Mankind has long feared that some totalitarian state, as vividly described by visionary writers like George Orwell (1984), Aldous Huxley (Brave New World), and Yevgeny Zamyatin (We), will ultimately arise and enslave him in an inescapable technological dystopia.
However, it is not usually the technology, an inherently neutral force, which men fear most; the deep distrust is directed at the shadowy individuals behind the curtain who may be tempted to use their tinkering prowess for ulterior motives, like crushing human freedom underfoot.
Consider, for example, how futurists warned of the day when consumers would voluntarily line up for the pleasure of being ‘microchipped’ so as to more efficiently access the ‘matrix’ with a magical wave of the hand. Well, that drop of derangement has already seen the light of day. The technology, injected under the skin, was thought to be the end game, the so-called ‘mark of the beast’ according to some apocalyptic critics, as far as personal freedom is concerned. Unless human beings submitted to being electronically chipped, the doomsayers say, they would be barred from engaging in vital social activities, including shopping, banking or using the Internet. In effect a death sentence.
Today, however, with radical advances being made in the field of facial recognition technologies, it looks as though the promising chip has met its match.
In a recent article by Market Watch, a new ‘frictionless’ consumer dawn is on the horizon where cumbersome accessories like wallets and purses, together with the outdated cash and credit cards they hold, will be replaced by a payment scheme known as the “biometric mobile wallet.” Sounds like the ultimate gift this holiday season, right? Well, think again. First of all, the name of the technology is very misleading since there is no leather billfold to wrap up and place under the Christmas tree. That’s because the system works off an individual’s distinctive bodily features, face, fingerprints and retinas. In other words, the ultimate ‘face control.’
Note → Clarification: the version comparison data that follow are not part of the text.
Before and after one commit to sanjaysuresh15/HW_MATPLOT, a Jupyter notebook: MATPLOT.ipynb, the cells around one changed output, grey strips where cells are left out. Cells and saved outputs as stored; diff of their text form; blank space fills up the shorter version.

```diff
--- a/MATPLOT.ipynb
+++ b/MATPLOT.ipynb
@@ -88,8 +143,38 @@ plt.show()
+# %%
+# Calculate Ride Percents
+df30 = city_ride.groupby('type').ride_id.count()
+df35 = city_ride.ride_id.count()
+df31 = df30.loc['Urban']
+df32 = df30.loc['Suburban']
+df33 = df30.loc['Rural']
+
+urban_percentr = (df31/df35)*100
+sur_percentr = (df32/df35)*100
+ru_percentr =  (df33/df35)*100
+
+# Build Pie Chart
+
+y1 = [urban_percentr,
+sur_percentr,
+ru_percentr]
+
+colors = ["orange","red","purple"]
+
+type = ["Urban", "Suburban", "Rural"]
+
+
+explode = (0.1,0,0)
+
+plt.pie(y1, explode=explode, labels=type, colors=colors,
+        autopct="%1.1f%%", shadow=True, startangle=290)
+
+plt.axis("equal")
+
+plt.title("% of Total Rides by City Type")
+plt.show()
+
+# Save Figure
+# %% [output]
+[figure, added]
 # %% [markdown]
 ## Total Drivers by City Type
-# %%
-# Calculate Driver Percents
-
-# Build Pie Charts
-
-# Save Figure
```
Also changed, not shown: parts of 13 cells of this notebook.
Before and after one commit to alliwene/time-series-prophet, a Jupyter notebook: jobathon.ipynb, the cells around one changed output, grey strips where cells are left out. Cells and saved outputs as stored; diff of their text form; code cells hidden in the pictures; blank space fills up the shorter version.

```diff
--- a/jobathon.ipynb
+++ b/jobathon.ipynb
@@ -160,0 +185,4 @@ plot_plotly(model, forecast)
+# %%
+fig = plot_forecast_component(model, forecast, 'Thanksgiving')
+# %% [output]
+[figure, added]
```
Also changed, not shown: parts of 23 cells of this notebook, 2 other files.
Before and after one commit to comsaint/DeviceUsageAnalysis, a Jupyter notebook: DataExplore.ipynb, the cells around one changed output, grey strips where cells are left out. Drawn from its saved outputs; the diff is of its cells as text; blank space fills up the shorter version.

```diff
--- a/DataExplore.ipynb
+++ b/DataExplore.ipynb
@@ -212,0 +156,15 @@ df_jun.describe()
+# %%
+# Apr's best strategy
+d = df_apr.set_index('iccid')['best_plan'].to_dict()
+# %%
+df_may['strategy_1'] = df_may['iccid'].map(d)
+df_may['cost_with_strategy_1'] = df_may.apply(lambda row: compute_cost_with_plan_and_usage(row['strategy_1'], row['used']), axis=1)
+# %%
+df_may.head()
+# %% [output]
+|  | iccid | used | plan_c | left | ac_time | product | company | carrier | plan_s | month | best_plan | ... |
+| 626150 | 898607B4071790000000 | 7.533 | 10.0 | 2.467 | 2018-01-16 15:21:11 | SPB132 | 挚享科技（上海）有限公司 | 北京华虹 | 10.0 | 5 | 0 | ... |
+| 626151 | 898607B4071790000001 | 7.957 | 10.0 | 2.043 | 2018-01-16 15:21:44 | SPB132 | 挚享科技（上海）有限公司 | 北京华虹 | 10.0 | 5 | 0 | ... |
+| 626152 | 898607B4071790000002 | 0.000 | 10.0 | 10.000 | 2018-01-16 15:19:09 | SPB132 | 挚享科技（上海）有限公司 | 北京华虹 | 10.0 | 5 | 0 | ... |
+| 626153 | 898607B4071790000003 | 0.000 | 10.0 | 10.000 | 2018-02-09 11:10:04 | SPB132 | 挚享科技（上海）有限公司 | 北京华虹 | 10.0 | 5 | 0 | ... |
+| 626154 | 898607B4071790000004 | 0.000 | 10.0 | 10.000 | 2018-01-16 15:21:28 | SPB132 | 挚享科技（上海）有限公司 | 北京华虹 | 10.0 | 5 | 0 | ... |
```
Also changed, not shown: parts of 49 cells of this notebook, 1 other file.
As to be expected, the article heaps boundless praise on the technology, which is on the verge of going live. Soon, harried shoppers will no longer have to fumble around in their purses to find their credit cards. Just stare blankly into the “in-store facial recognition machines” and you’re on your way. In addition to that small convenience it provides the consumer, it also has the added ‘advantage’ of making people spend more money, since the ‘frictionless’ transaction gives the illusion, and a potentially dangerous one at that considering the US consumer’s outstanding debt burden, that no dirty money has traded hands.
Still, something doesn’t feel right. Perhaps it has to do with the summary of the article, which says that the deployment of facial recognition will remove “the last physical barrier between our bodies and Corporate America.” I felt the urge to take a very hot shower after reading that line. And later in the same article, the creep factor went into overdrive with a similar quote by Aram Sinnreich, associate professor of communication studies at American University.
“Every technological necessity exists in the real world and is used commercially,” Sinnreich said matter-of-factly. “It’s the neoliberal takeover of the human body.”
Yet, another loaded comment, and one that screams ‘enslavement’ minus the unfashionable chains of yesteryear. The question is, who will exactly benefit from this so-called “technological necessity” and to what end? The only real benefits that I can see from facial recognition, at least from the consumers’ perspective, are that people no longer have to worry about losing their wallets, or wasting an extra 30 seconds using their credit cards.